> Task details:
Every line of the material below should be retyped exactly.

> Dataset records:

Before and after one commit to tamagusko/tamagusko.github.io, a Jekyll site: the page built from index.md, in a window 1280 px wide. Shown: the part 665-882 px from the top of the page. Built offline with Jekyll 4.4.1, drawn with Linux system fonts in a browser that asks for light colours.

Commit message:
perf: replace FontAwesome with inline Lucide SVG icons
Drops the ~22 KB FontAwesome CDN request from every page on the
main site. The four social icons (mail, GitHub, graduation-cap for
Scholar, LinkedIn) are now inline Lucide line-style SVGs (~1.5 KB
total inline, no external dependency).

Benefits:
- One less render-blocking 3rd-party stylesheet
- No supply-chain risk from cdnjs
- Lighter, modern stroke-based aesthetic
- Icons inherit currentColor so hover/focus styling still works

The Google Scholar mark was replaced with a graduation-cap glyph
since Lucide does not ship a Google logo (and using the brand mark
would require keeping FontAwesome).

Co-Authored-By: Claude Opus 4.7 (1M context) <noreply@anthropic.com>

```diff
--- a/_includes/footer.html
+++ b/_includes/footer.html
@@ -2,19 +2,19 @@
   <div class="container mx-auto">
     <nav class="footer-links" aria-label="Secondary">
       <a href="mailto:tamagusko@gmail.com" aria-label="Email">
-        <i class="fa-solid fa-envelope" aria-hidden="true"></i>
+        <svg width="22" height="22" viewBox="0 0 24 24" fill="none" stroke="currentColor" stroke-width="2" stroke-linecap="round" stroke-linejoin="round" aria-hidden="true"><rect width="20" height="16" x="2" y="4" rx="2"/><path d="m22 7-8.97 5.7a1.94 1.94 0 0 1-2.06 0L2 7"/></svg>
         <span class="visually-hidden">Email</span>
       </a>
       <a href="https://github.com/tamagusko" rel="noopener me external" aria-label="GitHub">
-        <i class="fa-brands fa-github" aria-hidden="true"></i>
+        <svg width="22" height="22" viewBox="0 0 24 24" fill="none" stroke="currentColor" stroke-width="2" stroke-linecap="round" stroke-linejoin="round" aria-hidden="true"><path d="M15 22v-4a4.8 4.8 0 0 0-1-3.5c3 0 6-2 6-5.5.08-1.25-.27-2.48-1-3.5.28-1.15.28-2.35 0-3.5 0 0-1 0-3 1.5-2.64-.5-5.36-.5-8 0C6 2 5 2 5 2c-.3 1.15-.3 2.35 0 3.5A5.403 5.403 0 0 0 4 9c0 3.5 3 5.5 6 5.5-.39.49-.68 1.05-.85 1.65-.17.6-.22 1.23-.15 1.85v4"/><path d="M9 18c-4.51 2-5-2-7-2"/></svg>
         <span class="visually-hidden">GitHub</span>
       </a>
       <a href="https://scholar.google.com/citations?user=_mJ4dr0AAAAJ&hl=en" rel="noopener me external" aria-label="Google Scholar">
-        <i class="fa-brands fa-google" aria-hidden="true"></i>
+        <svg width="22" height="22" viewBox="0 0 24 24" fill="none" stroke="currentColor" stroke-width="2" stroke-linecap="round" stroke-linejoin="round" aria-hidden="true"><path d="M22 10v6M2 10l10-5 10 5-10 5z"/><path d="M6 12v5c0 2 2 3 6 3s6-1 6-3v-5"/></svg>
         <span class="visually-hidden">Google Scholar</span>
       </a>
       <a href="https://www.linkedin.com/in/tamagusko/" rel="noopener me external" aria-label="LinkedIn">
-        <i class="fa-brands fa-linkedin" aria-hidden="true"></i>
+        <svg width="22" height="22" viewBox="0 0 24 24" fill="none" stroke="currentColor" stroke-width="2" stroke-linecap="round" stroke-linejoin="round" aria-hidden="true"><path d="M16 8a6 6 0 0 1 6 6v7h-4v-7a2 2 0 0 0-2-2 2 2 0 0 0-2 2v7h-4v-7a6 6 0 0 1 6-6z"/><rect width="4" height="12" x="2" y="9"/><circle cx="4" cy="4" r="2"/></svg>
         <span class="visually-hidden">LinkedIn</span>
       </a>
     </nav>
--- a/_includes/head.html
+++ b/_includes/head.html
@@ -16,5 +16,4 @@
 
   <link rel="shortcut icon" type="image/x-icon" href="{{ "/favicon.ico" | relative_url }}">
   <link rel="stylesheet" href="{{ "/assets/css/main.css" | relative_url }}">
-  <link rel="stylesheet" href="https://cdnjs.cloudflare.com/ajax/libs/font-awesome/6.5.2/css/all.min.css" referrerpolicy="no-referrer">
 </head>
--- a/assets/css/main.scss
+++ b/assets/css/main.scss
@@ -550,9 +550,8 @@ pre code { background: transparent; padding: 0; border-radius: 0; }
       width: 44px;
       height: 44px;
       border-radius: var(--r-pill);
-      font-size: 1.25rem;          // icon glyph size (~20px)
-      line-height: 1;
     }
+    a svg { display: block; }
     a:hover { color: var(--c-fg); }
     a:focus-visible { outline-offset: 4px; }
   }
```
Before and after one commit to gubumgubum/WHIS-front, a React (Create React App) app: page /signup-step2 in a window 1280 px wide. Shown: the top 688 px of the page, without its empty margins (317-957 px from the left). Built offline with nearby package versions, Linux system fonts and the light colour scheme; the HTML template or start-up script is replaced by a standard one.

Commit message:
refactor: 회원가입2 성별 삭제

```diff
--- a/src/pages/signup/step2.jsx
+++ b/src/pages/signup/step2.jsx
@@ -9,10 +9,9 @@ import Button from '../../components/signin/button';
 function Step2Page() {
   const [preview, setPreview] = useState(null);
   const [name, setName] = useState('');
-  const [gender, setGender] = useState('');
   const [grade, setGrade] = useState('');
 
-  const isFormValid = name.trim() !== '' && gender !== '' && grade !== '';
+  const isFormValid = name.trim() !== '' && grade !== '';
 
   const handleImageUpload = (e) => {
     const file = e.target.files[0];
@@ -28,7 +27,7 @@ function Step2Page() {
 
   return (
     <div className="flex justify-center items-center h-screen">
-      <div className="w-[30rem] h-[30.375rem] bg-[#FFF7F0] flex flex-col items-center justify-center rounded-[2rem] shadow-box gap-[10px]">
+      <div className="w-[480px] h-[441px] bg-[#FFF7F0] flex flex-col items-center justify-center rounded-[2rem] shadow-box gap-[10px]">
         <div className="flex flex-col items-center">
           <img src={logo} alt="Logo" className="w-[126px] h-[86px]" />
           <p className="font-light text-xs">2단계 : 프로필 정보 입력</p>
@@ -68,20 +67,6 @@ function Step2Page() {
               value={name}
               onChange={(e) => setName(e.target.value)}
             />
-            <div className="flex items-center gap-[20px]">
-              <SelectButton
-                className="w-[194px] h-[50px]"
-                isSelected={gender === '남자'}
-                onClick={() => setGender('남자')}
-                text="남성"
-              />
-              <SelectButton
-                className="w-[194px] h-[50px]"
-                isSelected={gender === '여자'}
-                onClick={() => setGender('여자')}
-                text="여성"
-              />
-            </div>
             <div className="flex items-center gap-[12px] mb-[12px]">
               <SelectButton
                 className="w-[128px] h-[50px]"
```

> Expected output:
Before and after one commit to tamagusko/tamagusko.github.io, a Jekyll site: the page built from index.md, in a window 1280 px wide. Shown: the part 665-882 px from the top of the page. Built offline with Jekyll 4.4.1, drawn with Linux system fonts in a browser that asks for light colours.

Commit message:
perf: replace FontAwesome with inline Lucide SVG icons
Drops the ~22 KB FontAwesome CDN request from every page on the
main site. The four social icons (mail, GitHub, graduation-cap for
Scholar, LinkedIn) are now inline Lucide line-style SVGs (~1.5 KB
total inline, no external dependency).

Benefits:
- One less render-blocking 3rd-party stylesheet
- No supply-chain risk from cdnjs
- Lighter, modern stroke-based aesthetic
- Icons inherit currentColor so hover/focus styling still works

The Google Scholar mark was replaced with a graduation-cap glyph
since Lucide does not ship a Google logo (and using the brand mark
would require keeping FontAwesome).

Co-Authored-By: Claude Opus 4.7 (1M context) <noreply@anthropic.com>

```diff
--- a/_includes/footer.html
+++ b/_includes/footer.html
@@ -2,19 +2,19 @@
   <div class="container mx-auto">
     <nav class="footer-links" aria-label="Secondary">
       <a href="mailto:tamagusko@gmail.com" aria-label="Email">
-        <i class="fa-solid fa-envelope" aria-hidden="true"></i>
+        <svg width="22" height="22" viewBox="0 0 24 24" fill="none" stroke="currentColor" stroke-width="2" stroke-linecap="round" stroke-linejoin="round" aria-hidden="true"><rect width="20" height="16" x="2" y="4" rx="2"/><path d="m22 7-8.97 5.7a1.94 1.94 0 0 1-2.06 0L2 7"/></svg>
         <span class="visually-hidden">Email</span>
       </a>
       <a href="https://github.com/tamagusko" rel="noopener me external" aria-label="GitHub">
-        <i class="fa-brands fa-github" aria-hidden="true"></i>
+        <svg width="22" height="22" viewBox="0 0 24 24" fill="none" stroke="currentColor" stroke-width="2" stroke-linecap="round" stroke-linejoin="round" aria-hidden="true"><path d="M15 22v-4a4.8 4.8 0 0 0-1-3.5c3 0 6-2 6-5.5.08-1.25-.27-2.48-1-3.5.28-1.15.28-2.35 0-3.5 0 0-1 0-3 1.5-2.64-.5-5.36-.5-8 0C6 2 5 2 5 2c-.3 1.15-.3 2.35 0 3.5A5.403 5.403 0 0 0 4 9c0 3.5 3 5.5 6 5.5-.39.49-.68 1.05-.85 1.65-.17.6-.22 1.23-.15 1.85v4"/><path d="M9 18c-4.51 2-5-2-7-2"/></svg>
         <span class="visually-hidden">GitHub</span>
       </a>
       <a href="https://scholar.google.com/citations?user=_mJ4dr0AAAAJ&hl=en" rel="noopener me external" aria-label="Google Scholar">
-        <i class="fa-brands fa-google" aria-hidden="true"></i>
+        <svg width="22" height="22" viewBox="0 0 24 24" fill="none" stroke="currentColor" stroke-width="2" stroke-linecap="round" stroke-linejoin="round" aria-hidden="true"><path d="M22 10v6M2 10l10-5 10 5-10 5z"/><path d="M6 12v5c0 2 2 3 6 3s6-1 6-3v-5"/></svg>
         <span class="visually-hidden">Google Scholar</span>
       </a>
       <a href="https://www.linkedin.com/in/tamagusko/" rel="noopener me external" aria-label="LinkedIn">
-        <i class="fa-brands fa-linkedin" aria-hidden="true"></i>
+        <svg width="22" height="22" viewBox="0 0 24 24" fill="none" stroke="currentColor" stroke-width="2" stroke-linecap="round" stroke-linejoin="round" aria-hidden="true"><path d="M16 8a6 6 0 0 1 6 6v7h-4v-7a2 2 0 0 0-2-2 2 2 0 0 0-2 2v7h-4v-7a6 6 0 0 1 6-6z"/><rect width="4" height="12" x="2" y="9"/><circle cx="4" cy="4" r="2"/></svg>
         <span class="visually-hidden">LinkedIn</span>
       </a>
     </nav>
--- a/_includes/head.html
+++ b/_includes/head.html
@@ -16,5 +16,4 @@
 
   <link rel="shortcut icon" type="image/x-icon" href="{{ "/favicon.ico" | relative_url }}">
   <link rel="stylesheet" href="{{ "/assets/css/main.css" | relative_url }}">
-  <link rel="stylesheet" href="https://cdnjs.cloudflare.com/ajax/libs/font-awesome/6.5.2/css/all.min.css" referrerpolicy="no-referrer">
 </head>
--- a/assets/css/main.scss
+++ b/assets/css/main.scss
@@ -550,9 +550,8 @@ pre code { background: transparent; padding: 0; border-radius: 0; }
       width: 44px;
       height: 44px;
       border-radius: var(--r-pill);
-      font-size: 1.25rem;          // icon glyph size (~20px)
-      line-height: 1;
     }
+    a svg { display: block; }
     a:hover { color: var(--c-fg); }
     a:focus-visible { outline-offset: 4px; }
   }
```
Before and after one commit to gubumgubum/WHIS-front, a React (Create React App) app: page /signup-step2 in a window 1280 px wide. Shown: the top 688 px of the page, without its empty margins (317-957 px from the left). Built offline with nearby package versions, Linux system fonts and the light colour scheme; the HTML template or start-up script is replaced by a standard one.

Commit message:
refactor: 회원가입2 성별 삭제

```diff
--- a/src/pages/signup/step2.jsx
+++ b/src/pages/signup/step2.jsx
@@ -9,10 +9,9 @@ import Button from '../../components/signin/button';
 function Step2Page() {
   const [preview, setPreview] = useState(null);
   const [name, setName] = useState('');
-  const [gender, setGender] = useState('');
   const [grade, setGrade] = useState('');
 
-  const isFormValid = name.trim() !== '' && gender !== '' && grade !== '';
+  const isFormValid = name.trim() !== '' && grade !== '';
 
   const handleImageUpload = (e) => {
     const file = e.target.files[0];
@@ -28,7 +27,7 @@ function Step2Page() {
 
   return (
     <div className="flex justify-center items-center h-screen">
-      <div className="w-[30rem] h-[30.375rem] bg-[#FFF7F0] flex flex-col items-center justify-center rounded-[2rem] shadow-box gap-[10px]">
+      <div className="w-[480px] h-[441px] bg-[#FFF7F0] flex flex-col items-center justify-center rounded-[2rem] shadow-box gap-[10px]">
         <div className="flex flex-col items-center">
           <img src={logo} alt="Logo" className="w-[126px] h-[86px]" />
           <p className="font-light text-xs">2단계 : 프로필 정보 입력</p>
@@ -68,20 +67,6 @@ function Step2Page() {
               value={name}
               onChange={(e) => setName(e.target.value)}
             />
-            <div className="flex items-center gap-[20px]">
-              <SelectButton
-                className="w-[194px] h-[50px]"
-                isSelected={gender === '남자'}
-                onClick={() => setGender('남자')}
-                text="남성"
-              />
-              <SelectButton
-                className="w-[194px] h-[50px]"
-                isSelected={gender === '여자'}
-                onClick={() => setGender('여자')}
-                text="여성"
-              />
-            </div>
             <div className="flex items-center gap-[12px] mb-[12px]">
               <SelectButton
                 className="w-[128px] h-[50px]"
```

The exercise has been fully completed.